SolarWinds© Kiwi Syslog© Server centralizes log management across network devices and servers. It is an affordable syslog management tool for network and systems engineers. It receives syslog messages and SNMP traps from network devices such as routers, switches, and firewalls, and Linux/Unix hosts. You can filter and view these messages based on time, hostname, severity, etc., and set up custom alerts. This tool also has built-in actions to react appropriately to syslog messages.
Kiwi Syslog Server includes many options for customization. For example, you can create rules to automatically respond to messages that meet the specified criteria, and you can set up schedules to automatically archive logs for regulatory compliance.
Rules can be sued to specify how Kiwi Syslog Server processes the syslog messages it receives. You can then customize each rule by setting filters and actions. Rules determine what actions Kiwi Syslog Server takes when it receives a message, and which messages trigger these actions.
Filters and actions are used to define rules. Filters determine which messages trigger actions. The output from the first filter becomes the input for the next filter. If a rule doesn’t include filters, all messages are acted on. Actions determine what happens when a message passes all filters. Actions are triggered when all the filters for a rule are evaluated as true. Multiple actions can be defined for each rule. Among others, actions can be defined to do the following:
- Display a message
- Log messages to a file
- Forward messages to another host
- Run an external program
- Send an email message
- Send a syslog message
- Log messages to a database
- Send an SNMP trap
- Run a script
You can add an action to run a script to filter or parse the current message.
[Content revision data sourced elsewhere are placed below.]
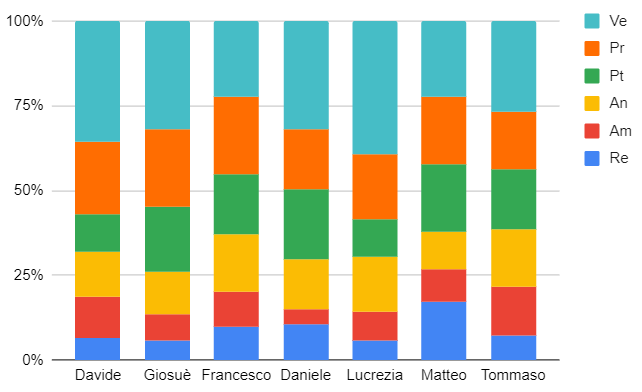
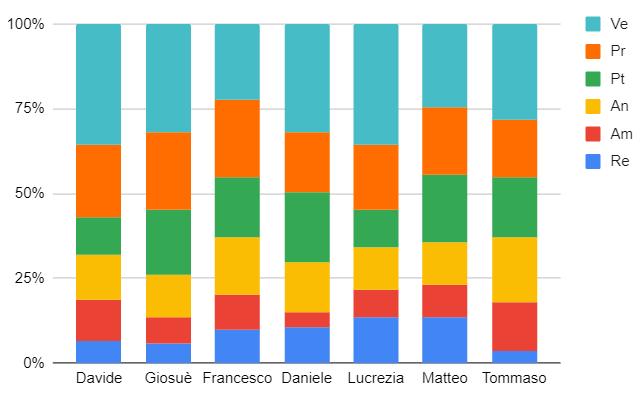
fix Re

diff --git a/Esterni/PianoProgetto/components/preventivo.tex b/Esterni/PianoProgetto/components/preventivo.tex
@@ -30,9 +30,9 @@ In questa fase, ogni componente del gruppo rivestirà i seguenti ruoli:
 				Giosuè Calgaro      & -  & 8  & 17 & - & - & 5  & 30 \\
 				Francesco De Marchi & 9  & 4  & 10 & - & - & 7  & 30\\
 				Daniele Giachetto   & 10 & -  & 10 & - & - & 10 & 30\\
-				Lucrezia Gradi      & -  & 3 & 12 & - & - & 15 & 30\\
-				Matteo Pagotto      & 5  & 5  & 10 & - & - & 10 & 30\\
-				Tommaso Poppi       & 5  & 7  & 10 & - & - & 8  & 30\\
+				Lucrezia Gradi      & 10  & 3 & 7 & - & - & 10 & 30\\
+				Matteo Pagotto      & -  & 5  & 12 & - & - & 13 & 30\\
+				Tommaso Poppi       & -  & 7  & 13 & - & - & 10  & 30\\
 				 \textbf{Ore totali} & \textbf{29} & \textbf{32} & \textbf{84} & \textbf{-} & \textbf{-} & \textbf{65} & \textbf{210} \\
 				\bottomrule
 			\end{tabular}
@@ -354,7 +354,7 @@ Nella seguente tabella vengono riportate il totale delle ore del progetto, sono 
 				Lucrezia Gradi      & 8 & 11 & 22 & 15 & 26 & 53 & 135\\
 				Matteo Pagotto      & 23 & 13 & 15 & 27 & 27 & 30 & 135\\
 				Tommaso Poppi       & 10 & 19 & 23 & 24 & 23 & 36 & 135\\
-				 \textbf{Ore totali} & \textbf{76} & \textbf{73} & \textbf{120} & \textbf{144} & \textbf{162} & \textbf{235} & \textbf{945} \\
+				 \textbf{Ore totali} & \textbf{85} & \textbf{89} & \textbf{138} & \textbf{159} & \textbf{191} & \textbf{283} & \textbf{945} \\
 				\bottomrule
 			\end{tabular}
 			\caption{ Distribuzione delle ore totali di investimento e rendicontate}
You can use the action to run a custom parsing script that breaks the syslog message down into various sub-fields. The values can then be assigned to custom fields and logged to a database. Example parsing scripts can be found in the \Scripts sub-directory in the Kiwi Syslog Server installation directory.
It’s also possible to use additional scripting languages, such as Perl, Python, or RubyScript. To use one of the mentioned languages, you must install the Active Scripting engine for that language.
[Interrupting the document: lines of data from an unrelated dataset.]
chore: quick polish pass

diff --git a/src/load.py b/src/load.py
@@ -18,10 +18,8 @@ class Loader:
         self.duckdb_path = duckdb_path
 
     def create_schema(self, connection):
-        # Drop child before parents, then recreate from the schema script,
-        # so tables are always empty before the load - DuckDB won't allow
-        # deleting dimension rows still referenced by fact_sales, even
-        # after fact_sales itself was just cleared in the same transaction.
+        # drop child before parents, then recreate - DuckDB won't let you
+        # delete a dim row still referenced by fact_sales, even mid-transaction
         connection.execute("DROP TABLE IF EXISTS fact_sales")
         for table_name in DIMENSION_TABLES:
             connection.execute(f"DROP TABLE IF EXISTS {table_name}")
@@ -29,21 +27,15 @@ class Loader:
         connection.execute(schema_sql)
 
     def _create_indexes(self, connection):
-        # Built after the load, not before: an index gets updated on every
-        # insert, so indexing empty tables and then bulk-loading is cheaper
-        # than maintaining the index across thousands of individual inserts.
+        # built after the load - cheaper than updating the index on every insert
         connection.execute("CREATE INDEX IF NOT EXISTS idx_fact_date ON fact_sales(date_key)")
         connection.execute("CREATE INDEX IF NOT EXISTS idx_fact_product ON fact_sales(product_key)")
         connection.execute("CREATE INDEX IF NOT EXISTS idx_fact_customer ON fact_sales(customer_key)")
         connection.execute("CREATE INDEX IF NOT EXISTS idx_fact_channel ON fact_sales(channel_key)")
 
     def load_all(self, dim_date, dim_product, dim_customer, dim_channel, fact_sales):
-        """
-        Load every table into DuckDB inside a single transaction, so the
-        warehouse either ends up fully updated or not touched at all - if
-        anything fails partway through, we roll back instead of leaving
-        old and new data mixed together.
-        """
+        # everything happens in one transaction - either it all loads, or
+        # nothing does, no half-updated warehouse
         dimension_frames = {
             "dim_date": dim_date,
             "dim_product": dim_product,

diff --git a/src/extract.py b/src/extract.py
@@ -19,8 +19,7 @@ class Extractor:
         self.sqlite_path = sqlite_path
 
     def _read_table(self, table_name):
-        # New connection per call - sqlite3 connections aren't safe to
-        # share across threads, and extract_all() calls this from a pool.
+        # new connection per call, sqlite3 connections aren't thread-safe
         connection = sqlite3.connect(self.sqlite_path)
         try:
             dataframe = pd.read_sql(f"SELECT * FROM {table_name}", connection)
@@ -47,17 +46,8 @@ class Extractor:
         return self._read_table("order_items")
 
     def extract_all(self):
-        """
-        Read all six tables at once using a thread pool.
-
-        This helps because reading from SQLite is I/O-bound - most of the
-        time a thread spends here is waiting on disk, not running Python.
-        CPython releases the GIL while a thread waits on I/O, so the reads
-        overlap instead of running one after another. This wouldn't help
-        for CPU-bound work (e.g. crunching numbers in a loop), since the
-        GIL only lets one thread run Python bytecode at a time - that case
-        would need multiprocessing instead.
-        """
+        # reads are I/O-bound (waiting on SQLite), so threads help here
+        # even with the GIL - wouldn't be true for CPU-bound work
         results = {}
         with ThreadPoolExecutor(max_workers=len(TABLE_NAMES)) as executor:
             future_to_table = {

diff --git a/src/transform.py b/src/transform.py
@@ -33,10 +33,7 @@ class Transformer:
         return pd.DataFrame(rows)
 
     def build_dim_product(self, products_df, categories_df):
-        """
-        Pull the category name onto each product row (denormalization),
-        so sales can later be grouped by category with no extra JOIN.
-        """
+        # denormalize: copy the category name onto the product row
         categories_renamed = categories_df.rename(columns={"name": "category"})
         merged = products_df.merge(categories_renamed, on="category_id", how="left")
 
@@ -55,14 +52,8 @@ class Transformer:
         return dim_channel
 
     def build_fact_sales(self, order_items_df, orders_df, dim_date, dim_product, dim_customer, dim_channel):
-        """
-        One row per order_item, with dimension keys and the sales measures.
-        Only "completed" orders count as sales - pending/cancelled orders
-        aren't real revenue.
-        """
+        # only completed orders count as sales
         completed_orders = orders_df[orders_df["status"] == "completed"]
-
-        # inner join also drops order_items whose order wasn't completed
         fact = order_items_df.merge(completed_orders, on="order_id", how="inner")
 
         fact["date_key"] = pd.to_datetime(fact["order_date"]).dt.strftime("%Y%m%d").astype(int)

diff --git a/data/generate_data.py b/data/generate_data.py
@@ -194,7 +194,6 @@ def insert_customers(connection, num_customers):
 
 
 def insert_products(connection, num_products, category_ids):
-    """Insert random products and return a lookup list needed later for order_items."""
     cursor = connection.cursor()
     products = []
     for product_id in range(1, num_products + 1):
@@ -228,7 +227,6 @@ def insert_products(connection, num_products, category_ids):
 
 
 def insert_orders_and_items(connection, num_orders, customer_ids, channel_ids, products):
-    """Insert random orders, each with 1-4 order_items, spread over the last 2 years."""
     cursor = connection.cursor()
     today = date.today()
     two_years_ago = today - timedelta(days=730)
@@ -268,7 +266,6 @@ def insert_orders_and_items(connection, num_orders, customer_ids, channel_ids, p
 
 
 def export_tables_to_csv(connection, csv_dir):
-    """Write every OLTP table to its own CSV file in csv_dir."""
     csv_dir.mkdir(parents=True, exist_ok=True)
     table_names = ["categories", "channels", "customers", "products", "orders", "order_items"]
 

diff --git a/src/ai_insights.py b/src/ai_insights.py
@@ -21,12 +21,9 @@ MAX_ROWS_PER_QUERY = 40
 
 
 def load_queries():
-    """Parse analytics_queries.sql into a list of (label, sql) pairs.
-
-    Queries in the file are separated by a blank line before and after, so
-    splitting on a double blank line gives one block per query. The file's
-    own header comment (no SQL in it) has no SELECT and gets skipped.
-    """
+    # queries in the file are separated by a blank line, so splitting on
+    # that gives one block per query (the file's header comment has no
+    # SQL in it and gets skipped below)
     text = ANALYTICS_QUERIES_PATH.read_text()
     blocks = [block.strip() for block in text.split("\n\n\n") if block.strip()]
During normal operation, the script files are cached after they have been read from disk. This improves the program speed and prevents additional I/O. If you modify the script externally and save it back to disk, the changes don’t take effect until the file is reloaded.
To trigger a script on a regular basis, you can:
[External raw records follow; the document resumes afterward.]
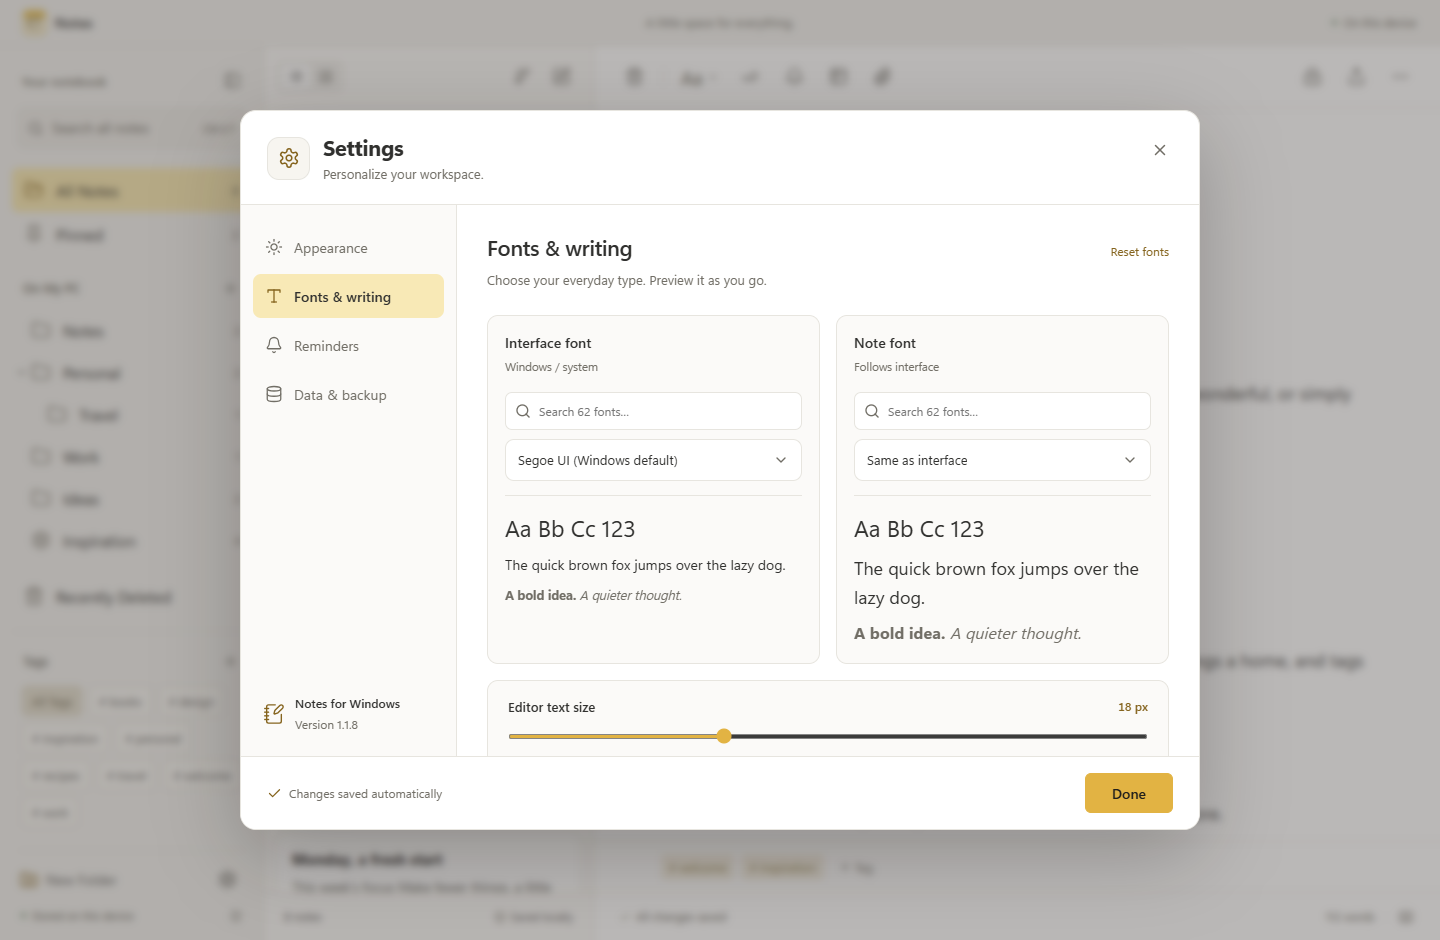
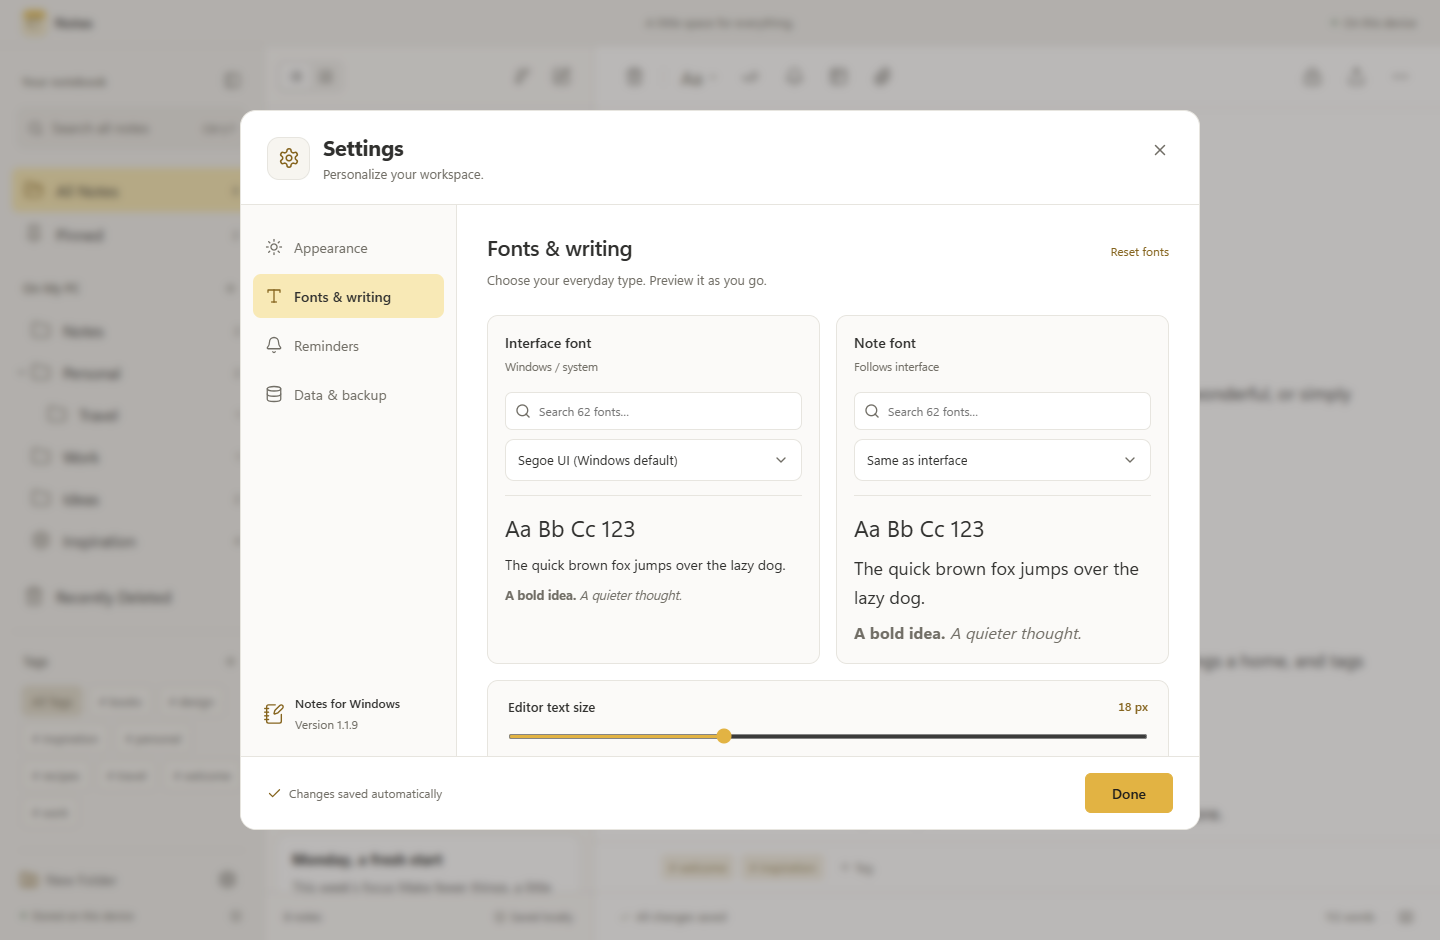
Remove Settings shadow and add note dividers

Changed region(s): [[0.1875, 0.8638, 0.8125, 0.9255]]

diff --git a/tests/ui/divider.spec.js b/tests/ui/divider.spec.js
@@ -1,0 +1,106 @@
+const { test, expect } = require("@playwright/test");
+
+test.beforeEach(async ({ page }) => {
+  await page.goto("/");
+  await expect(page.getByLabel("Note title", { exact: true })).toBeVisible();
+  await page
+    .getByRole("button", { name: "New note (Ctrl+N)", exact: true })
+    .click();
+  await page
+    .getByLabel("Note title", { exact: true })
+    .fill("A note with two sections");
+  const editor = page.getByLabel("Note content", { exact: true });
+  await editor.fill("First section.");
+  await editor.press("End");
+  await editor.press("Enter");
+  await editor.pressSequentially("Second section.");
+});
+
+test("toolbar divider uses the writing position, supports undo and redo, and persists", async ({
+  page,
+}) => {
+  const editor = page.getByLabel("Note content", { exact: true });
+  await editor.press("Home");
+  await page.getByRole("button", { name: "Text style", exact: true }).click();
+  await page
+    .getByRole("button", { name: "Horizontal divider", exact: true })
+    .click();
+  await expect(editor.locator("hr")).toHaveCount(1);
+  await expect(editor.locator("p")).toHaveText([
+    "First section.",
+    "Second section.",
+  ]);
+  expect(
+    await editor.evaluate((element) =>
+      [...element.children].map((node) => node.tagName),
+    ),
+  ).toEqual(["P", "HR", "P"]);
+  const dividerWidth = await editor.locator("hr").evaluate((element) => ({
+    line: element.getBoundingClientRect().width,
+    content: element.parentElement.clientWidth,
+    border: getComputedStyle(element).borderTopWidth,
+  }));
+  expect(
+    Math.abs(dividerWidth.line - dividerWidth.content),
+  ).toBeLessThanOrEqual(1);
+  expect(dividerWidth.border).toBe("1px");
+  await editor.press("Control+z");
+  await expect(editor.locator("hr")).toHaveCount(0);
+  await expect(editor.locator("p")).toHaveText([
+    "First section.",
+    "Second section.",
+  ]);
+  await editor.press("Control+y");
+  await expect(editor.locator("hr")).toHaveCount(1);
+  await expect(
+    page.getByText("All changes saved", { exact: true }),
+  ).toBeVisible();
+  await page.reload();
+  await page.locator('.note-card[title="A note with two sections"]').click();
+  await expect(editor.locator("hr")).toHaveCount(1);
+  await expect(editor.locator("p")).toHaveText([
+    "First section.",
+    "Second section.",
+  ]);
+});
+
+test("right-click Insert adds a divider at the clicked paragraph and leaves writing ready", async ({
+  page,
+}) => {
+  const editor = page.getByLabel("Note content", { exact: true });
+  const point = await editor
+    .locator("p")
+    .last()
+    .evaluate((paragraph) => {
+      const text = paragraph.firstChild;
+      const range = document.createRange();
+      range.setStart(text, text.textContent.length);
+      range.collapse(true);
+      const selection = window.getSelection();
+      selection.removeAllRanges();
+      selection.addRange(range);
+      const bounds = range.getBoundingClientRect();
+      return { x: bounds.left + 1, y: bounds.top + bounds.height / 2 };
+    });
+  await page.mouse.click(point.x, point.y, { button: "right" });
+  await expect(
+    page.getByRole("menu", { name: "Note editor actions", exact: true }),
+  ).toBeVisible();
+  await page.getByRole("menuitem", { name: "Insert", exact: true }).hover();
+  await page
+    .getByRole("menuitem", { name: "Horizontal divider", exact: true })
+    .click();
+  await expect(editor.locator("hr")).toHaveCount(1);
+  expect(
+    await editor.evaluate((element) =>
+      [...element.children].map((node) => node.tagName),
+    ),
+  ).toEqual(["P", "P", "HR", "P"]);
+  await expect(editor).toBeFocused();
+  await editor.pressSequentially("Another thought below the line.");
+  await expect(editor.locator("p").last()).toHaveText(
+    "Another thought below the line.",
+  );
+  await expect(editor.locator("p").first()).toHaveText("First section.");
+  await expect(editor.locator("p").nth(1)).toHaveText("Second section.");
+});

diff --git a/src/SettingsDialog.jsx b/src/SettingsDialog.jsx
@@ -178,7 +178,6 @@ export default function SettingsDialog({
             className="settings-panel"
             role="tabpanel"
             aria-labelledby="settings-tab-appearance"
-            tabIndex={0}
             hidden={active !== "appearance"}
           >
             <PanelHeading title="Appearance">
@@ -360,7 +359,6 @@ export default function SettingsDialog({
             className="settings-panel"
             role="tabpanel"
             aria-labelledby="settings-tab-fonts"
-            tabIndex={0}
             hidden={active !== "fonts"}
           >
             <div className="settings-panel-title-row">
@@ -426,7 +424,6 @@ export default function SettingsDialog({
             className="settings-panel"
             role="tabpanel"
             aria-labelledby="settings-tab-reminders"
-            tabIndex={0}
             hidden={active !== "reminders"}
           >
             <PanelHeading title="Reminders">
@@ -516,7 +513,6 @@ export default function SettingsDialog({
             className="settings-panel"
             role="tabpanel"
             aria-labelledby="settings-tab-data"
-            tabIndex={0}
             hidden={active !== "data"}
           >
             <PanelHeading title="Data & backup">

diff --git a/src/Editor.jsx b/src/Editor.jsx
@@ -41,9 +41,12 @@ import {
   Link2,
   Unlink,
   ChevronRight,
+  Plus,
+  Minus,
   X,
 } from "lucide-react";
 import ContextMenu from "./ContextMenu.jsx";
+import "./divider.css";
 
 export const cleanHTML = (html) =>
   DOMPurify.sanitize(html, {
@@ -468,6 +471,18 @@ export default function NoteEditor({
         ...(canEdit
           ? [
               { separator: true },
+              {
+                label: "Insert",
+                icon: Plus,
+                items: [
+                  {
+                    label: "Horizontal divider",
+                    icon: Minus,
+                    disabled: !editor.can().setHorizontalRule(),
+                    onSelect: runCommand("setHorizontalRule"),
+                  },
+                ],
+              },
               {
                 label: "Text style",
                 icon: Type,

diff --git a/src/App.jsx b/src/App.jsx
@@ -1567,6 +1567,12 @@ export default function App() {
                     Code block
                   </MenuItem>
                   <MenuItem
+                    icon={Minus}
+                    onClick={() => format("setHorizontalRule")}
+                  >
+                    Horizontal divider
+                  </MenuItem>
+                  <MenuItem
                     icon={ChevronRight}
                     onClick={() =>
                       action(() =>

diff --git a/src/divider.css b/src/divider.css
@@ -1,0 +1,19 @@
+.note-document .note-prose hr {
+  width: 100%;
+  height: 0;
+  margin: 1.5em 0;
+  border: 0;
+  border-top: 1px solid var(--note-meta, var(--border));
+}
+
+.note-document .note-prose hr.ProseMirror-selectednode {
+  border-top-color: var(--accent);
+  outline: 2px solid var(--selected);
+  outline-offset: 4px;
+}
+
+@media print {
+  .note-document .note-prose hr {
+    border-top-color: #777;
+  }
+}

diff --git a/src/settings.css b/src/settings.css
@@ -3,6 +3,7 @@
   height: min(720px, calc(100dvh - 60px));
   overflow: hidden;
   border-radius: 16px;
+  box-shadow: none;
 }
 .settings-modal > .modal-close {
   top: 22px;
@@ -124,11 +125,6 @@
 }
 .settings-panel[hidden] {
   display: none;
-}
-.settings-panel:focus-visible {
-  outline: 2px solid var(--note-focus);
-  outline-offset: 5px;
-  border-radius: 4px;
 }
 .settings-panel-heading {
   margin-bottom: 25px;

diff --git a/README.md b/README.md
@@ -22,7 +22,7 @@ Updates are installed manually from Releases. Back up your notebook from Setting
 
 - **Make it comfortable:** light, dark, and system appearance; list and gallery views; adjustable interface and editor text sizes; font choices in Settings, including bundled fonts that work offline and Windows system fonts.
 - **Make it yours:** 18 normal and neon accent colors across selections, controls, and reminder popups. Choose **Settings → Appearance → Accent color**; the choice stays on your device.
-- **Write and format:** rich text, headings, emphasis, highlights, quotes, code blocks, checklists, lists, tables, collapsible sections, undo/redo, and spell checking.
+- **Write and format:** rich text, headings, emphasis, highlights, quotes, code blocks, checklists, lists, tables, horizontal dividers, collapsible sections, undo/redo, and spell checking. Add a full-width line from **Text style → Horizontal divider** or right-click inside a note and choose **Insert → Horizontal divider**.
 - **Keep things organized:** folders and subfolders, drag notes into folders, pins, tags, tag-based Smart Folders, search, and links between notes by typing `>>`.
 - **Work from a right-click:** note-card menus for pinning, moving, reminders, locking, duplication, and deletion; editor menus for paragraphs, headings, lists, formatting, tables, links, and clipboard actions. Keyboard users can press **Shift+F10**.
 - **Capture more:** images, file attachments, and English text recognition from imported images or camera photos.

diff --git a/CHANGELOG.md b/CHANGELOG.md
@@ -1,5 +1,11 @@
 # Changelog
 
+## 1.1.9 — 2026-10-16
+
+- Removed the Settings window shadow while preserving its blurred backdrop.
+- Removed the oversized Settings content focus border; keyboard navigation goes directly to the controls with their own focus indicators.
+- Added full-width horizontal dividers through the Text style menu and the editor's right-click Insert menu, with undo/redo and automatic saving.
+
 ## 1.1.8 — 2026-10-16
 
 - Refined note cards with clearer titles, balanced metadata, quieter empty states, and consistent rounded surfaces.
- Create a scheduled task to run a script
- Enable a keep-alive message and add a Run Script action to run the script when the keep-alive message is received.
There are 16 custom statistics available for scripting. The system does not erase static values with each new message like the other script fields. You can view custom statistic values in the Statistics window under the Counters tab.
Fields, a globally accessible object, pass variables to and from the script. Variables are used to store data values you receive from messages. To access a variable, prefix "Fields." to the variable name. Depending on the read/write permissions you set for the action or scheduled task, the variables can be modified and returned for use in the syslog program. Custom fields are dynamic and clear with each new message. Use these fields to hold script results so you can use them in Log to file or Log to Database actions.
When you write scripts for use with Kiwi Syslog Server, you can find several built-in functions available from the Fields object.
When you add an action to run a script or create a scheduled task to run a script, use the following resource to help you write the script. Use the examples in the \Scripts folder located in the Kiwi Syslog Server installation directory to get started writing scripts. The folder contains sample scripts showing you how to play sounds, send email, log to file, and perform other actions.